Over 30 ceramic maps accentuating Vietnam’s sovereignty are being displayed at an ongoing exhibit in southern Vietnam’s Dong Nai Province, while another exhibit in Hanoi accentuates the antiques, maps and artworks on the same topic.
The first exhibit, which opened on Wednesday afternoon at the province’s Radio-Television Station in the province’s Bien Hoa City, showcases 31 intricate ceramic maps, which reiterate the country’s sovereignty over its Hoang Sa and Truong Sa archipelagos.

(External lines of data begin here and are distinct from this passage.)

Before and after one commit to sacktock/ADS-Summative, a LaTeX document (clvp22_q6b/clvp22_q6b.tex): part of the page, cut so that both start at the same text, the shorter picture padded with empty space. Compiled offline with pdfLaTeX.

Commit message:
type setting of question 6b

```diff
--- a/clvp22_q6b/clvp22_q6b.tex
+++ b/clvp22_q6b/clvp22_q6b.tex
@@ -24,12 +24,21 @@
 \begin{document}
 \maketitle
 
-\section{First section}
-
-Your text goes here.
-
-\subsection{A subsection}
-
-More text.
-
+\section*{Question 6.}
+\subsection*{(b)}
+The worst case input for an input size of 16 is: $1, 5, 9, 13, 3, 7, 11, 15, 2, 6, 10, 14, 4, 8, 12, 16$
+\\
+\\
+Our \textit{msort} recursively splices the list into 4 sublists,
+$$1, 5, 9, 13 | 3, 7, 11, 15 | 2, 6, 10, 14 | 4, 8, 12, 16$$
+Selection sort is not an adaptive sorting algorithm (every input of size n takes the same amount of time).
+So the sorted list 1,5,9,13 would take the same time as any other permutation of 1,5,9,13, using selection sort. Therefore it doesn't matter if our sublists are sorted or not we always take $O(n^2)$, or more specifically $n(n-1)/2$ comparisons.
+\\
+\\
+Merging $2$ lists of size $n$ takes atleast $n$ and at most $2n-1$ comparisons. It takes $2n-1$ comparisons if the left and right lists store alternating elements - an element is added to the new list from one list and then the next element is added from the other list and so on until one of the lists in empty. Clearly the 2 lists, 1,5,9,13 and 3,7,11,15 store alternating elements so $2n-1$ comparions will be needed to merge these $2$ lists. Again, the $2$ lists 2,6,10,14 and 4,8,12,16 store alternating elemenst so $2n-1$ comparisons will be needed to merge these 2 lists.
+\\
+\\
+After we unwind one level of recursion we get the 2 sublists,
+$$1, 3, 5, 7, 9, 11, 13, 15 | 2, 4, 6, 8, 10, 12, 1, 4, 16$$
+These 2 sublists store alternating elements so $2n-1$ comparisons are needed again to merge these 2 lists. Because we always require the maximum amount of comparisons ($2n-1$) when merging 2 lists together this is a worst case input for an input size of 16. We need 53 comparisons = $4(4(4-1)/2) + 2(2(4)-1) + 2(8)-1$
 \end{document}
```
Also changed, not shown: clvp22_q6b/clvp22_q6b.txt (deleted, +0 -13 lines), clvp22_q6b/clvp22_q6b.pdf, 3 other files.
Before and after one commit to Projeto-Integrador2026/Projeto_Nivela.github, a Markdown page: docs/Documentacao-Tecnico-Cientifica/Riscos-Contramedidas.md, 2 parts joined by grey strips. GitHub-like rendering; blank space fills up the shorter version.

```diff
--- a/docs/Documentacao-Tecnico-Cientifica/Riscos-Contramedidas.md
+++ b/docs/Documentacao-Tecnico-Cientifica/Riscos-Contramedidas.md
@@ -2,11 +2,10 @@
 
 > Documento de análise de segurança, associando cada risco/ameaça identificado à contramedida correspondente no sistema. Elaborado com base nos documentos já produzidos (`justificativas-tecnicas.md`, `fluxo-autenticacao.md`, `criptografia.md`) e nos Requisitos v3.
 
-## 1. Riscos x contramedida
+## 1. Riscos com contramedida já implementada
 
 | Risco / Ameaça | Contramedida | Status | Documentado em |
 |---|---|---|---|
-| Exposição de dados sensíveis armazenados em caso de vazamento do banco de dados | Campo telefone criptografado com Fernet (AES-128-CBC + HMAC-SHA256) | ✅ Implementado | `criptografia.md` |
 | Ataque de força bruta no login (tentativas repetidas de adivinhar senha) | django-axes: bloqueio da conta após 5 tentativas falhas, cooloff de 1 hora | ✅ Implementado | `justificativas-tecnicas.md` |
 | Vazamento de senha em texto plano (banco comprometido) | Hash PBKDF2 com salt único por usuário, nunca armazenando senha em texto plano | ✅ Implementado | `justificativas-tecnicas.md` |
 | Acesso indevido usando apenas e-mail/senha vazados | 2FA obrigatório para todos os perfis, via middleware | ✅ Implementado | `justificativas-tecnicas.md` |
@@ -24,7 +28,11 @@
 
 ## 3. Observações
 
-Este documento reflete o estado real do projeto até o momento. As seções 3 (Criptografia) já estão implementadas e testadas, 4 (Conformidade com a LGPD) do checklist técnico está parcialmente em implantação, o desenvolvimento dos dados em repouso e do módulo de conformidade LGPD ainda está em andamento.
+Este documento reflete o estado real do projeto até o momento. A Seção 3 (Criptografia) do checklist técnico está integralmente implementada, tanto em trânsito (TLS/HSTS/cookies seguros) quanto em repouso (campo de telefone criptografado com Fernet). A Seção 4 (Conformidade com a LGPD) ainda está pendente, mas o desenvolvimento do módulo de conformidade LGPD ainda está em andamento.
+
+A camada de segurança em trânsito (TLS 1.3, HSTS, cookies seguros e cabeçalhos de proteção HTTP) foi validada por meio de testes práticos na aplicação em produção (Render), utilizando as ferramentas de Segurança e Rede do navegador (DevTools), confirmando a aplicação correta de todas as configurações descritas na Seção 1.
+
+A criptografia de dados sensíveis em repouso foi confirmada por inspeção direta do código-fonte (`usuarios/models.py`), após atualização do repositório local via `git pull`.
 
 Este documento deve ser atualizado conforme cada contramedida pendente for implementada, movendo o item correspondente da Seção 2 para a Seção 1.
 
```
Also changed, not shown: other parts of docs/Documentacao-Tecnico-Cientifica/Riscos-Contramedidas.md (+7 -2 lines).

The maps are crafted by Dinh Cong Lai, dean of the pottery faculty of a local college, and his partners, according to Mai Song Be, the station’s director.
It’s the first time such maps are displayed in Bien Hoa City, he added.
In the same vein, another exhibit, themed “Di San Van Hoa, Du Lich Bien Dao Viet Nam” (Vietnam’s Cultural Heritage and Sea and Island Tourism) is running at 2 Hoa Lu, Hanoi until next Monday.
On display are items of Chu Dau pottery dated to the 15th century- one of the country’s hallmark pottery- which were recovered from shipwrecks off Cu Lao Cham Island in the central province of Quang Nam.
Other highlights include collections of fishermen’s tools, artworks themed seas and islands created by artists in Hanoi, as well as hundreds of photos which depict the tourist festivals and life in coastal areas.
The Navy Museum also introduces their 121 archival documents and maps which affirm Vietnam’s sovereignty over Hoang Sa and Truong Sa archipelagos, including 19 UNESCO-recognized historically-significant administrative documents released by kings of the Nguyen dynasty (1802-1945), and 60 century-old maps.
Meanwhile, the Museum of Marine Police showcases the photos on China’s illegal deployment of oil rig Haiyang Shiyou 981 in Vietnamese waters in May this year.
The event is part of the “Vietnam’s Seas and Islands Culture and Tourism Week” activities, meant to commemorate the Vietnam Heritage Day on November 23.